On Tuesday, the same day 2,918 Americans died of a disease whose spread we’re choosing not to stem, the Department of Energy announced it had finalised a rule put forward in August for showerhead efficiency. Since 1992, showerheads have maxed out at 11 l per minute. That covered an entire multi-showerhead system, the likes of which a fancy person such as President Donald Trump owns. The new rule will let each showerhead in a system blast 11 litres per minute, rather than all showerheads in a shower combined.
“You take a shower, the water doesn’t come out,” the president said in remarks at the White House in July. He also worked the shower bit along with the toilet bit into his rallies and other official happenings while griping that he needs his hair to be “perfect.” Apparently the new shower rule, finalised while a record 21,897 people sat in hospital beds being ravaged by covid-19, will help in that regard, though if I’m being honest, I have my doubts.
Some might call the new rule wasteful, particularly in places like the Southwest that are facing increasing odds of a megadrought due to the climate crisis. Some might say that, perhaps, instead of letting the rich power-wash themselves, we should improve access to running water, of which half a million people currently living in major American cities don’t have. Some might even go so far as saying the federal government should be laser-focused on getting enough covid-19 vaccine doses distributed, staving off a winter of death and hardship, and rallying for another economic stimulus to prevent utility shutoffs rather than passing frivolous rules about showerheads.
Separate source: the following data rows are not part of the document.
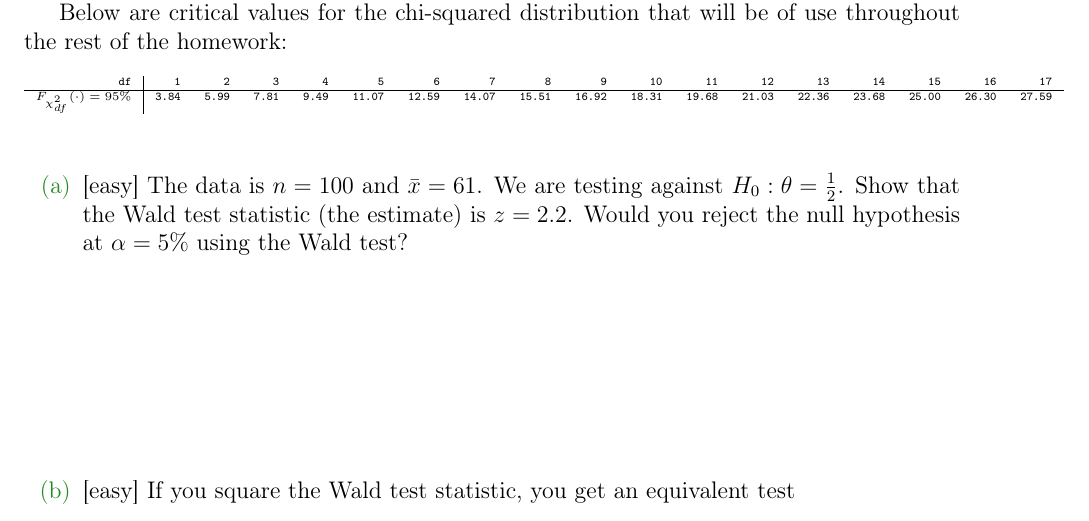
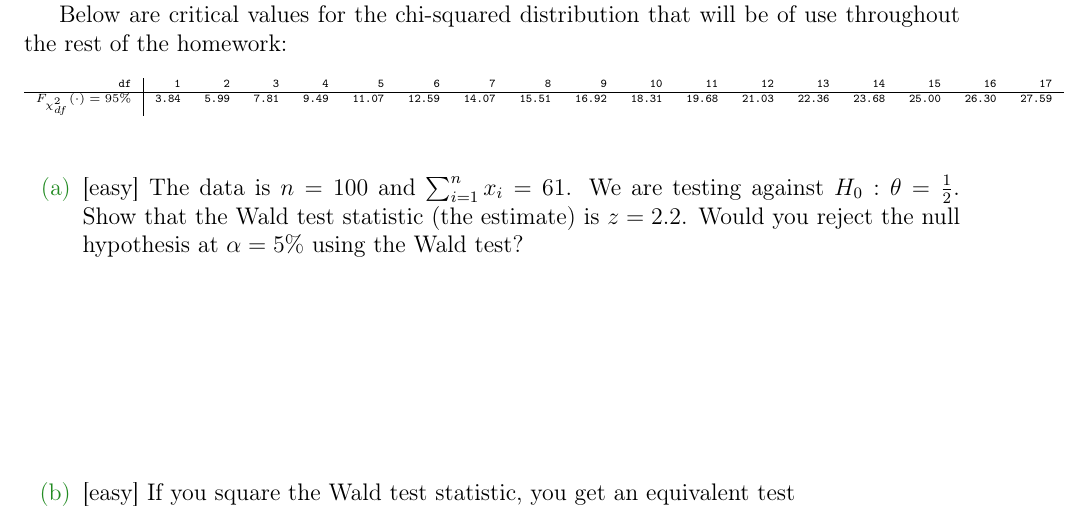
Before and after one commit to kapelner/QC_Math_369_Fall_2020, a LaTeX problem sheet (homeworks/hw06/hw06.tex): part of page 8 of 14, cut so that both start at the same text. Compiled offline with pdfLaTeX.

Commit message:
lecture notes

```diff
--- a/homeworks/hw06/hw06.tex
+++ b/homeworks/hw06/hw06.tex
@@ -181,7 +181,7 @@ $F_{\chisq{df}}(\cdot) = 95\%$ & 3.84 & 5.99 & 7.81 & 9.49 & 11.07 & 12.59 & 14.
 \end{table}
 \begin{enumerate}
 
-\easysubproblem{The data is $n = 100$ and $\xbar = 61$. We are testing against $H_0: \theta = \half$. Show that the Wald test statistic (the estimate) is $z = 2.2$. Would you reject the null hypothesis at $\alpha = 5\%$ using the Wald test?}\spc{3}
+\easysubproblem{The data is $n = 100$ and $\sum_{i=1}^n x_i = 61$. We are testing against $H_0: \theta = \half$. Show that the Wald test statistic (the estimate) is $z = 2.2$. Would you reject the null hypothesis at $\alpha = 5\%$ using the Wald test?}\spc{3}
 
 \easysubproblem{If you square the Wald test statistic, you get an equivalent test
 
```
Also changed, not shown: README.md, homeworks/hw06/hw06.pdf, lectures/lec20velez.pdf (added), lectures/lec21velez.pdf (added), lectures/lec22guaraca.pdf (added), lectures/lec22kap.pdf (added), 5 other files.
This is all par for the course, though. The U.S. Department of Energy isn’t the only agency pushing through rules that will benefit the wealthy and corporations at the expense of everyday people and the planet in the midst of a once-in-a-lifetime pandemic. The Environmental Protection Agency has been ground zero, refusing to update soot regulations and deciding it can’t consider multiple life-saving benefits of curtailing pollution. The Fish and Wildlife Service found that monarch butterflies are facing extinction while deciding to not grant them endangered species protections, fitting a Trump administration trend. It also decided to take another swipe at weakening the Endangered Species Act.
So the Department of Energy is really just playing catch up here in doing damage as the Trump era winds down, and it’s also incredibly on-brand. But hey, we should be fair. In its press release, the agency said it’s not about wasting water, it’s that showerheads will finally “provide enough water for quality showers.” Which, after four years of baffling and counterproductive governance, is honestly something we could all use.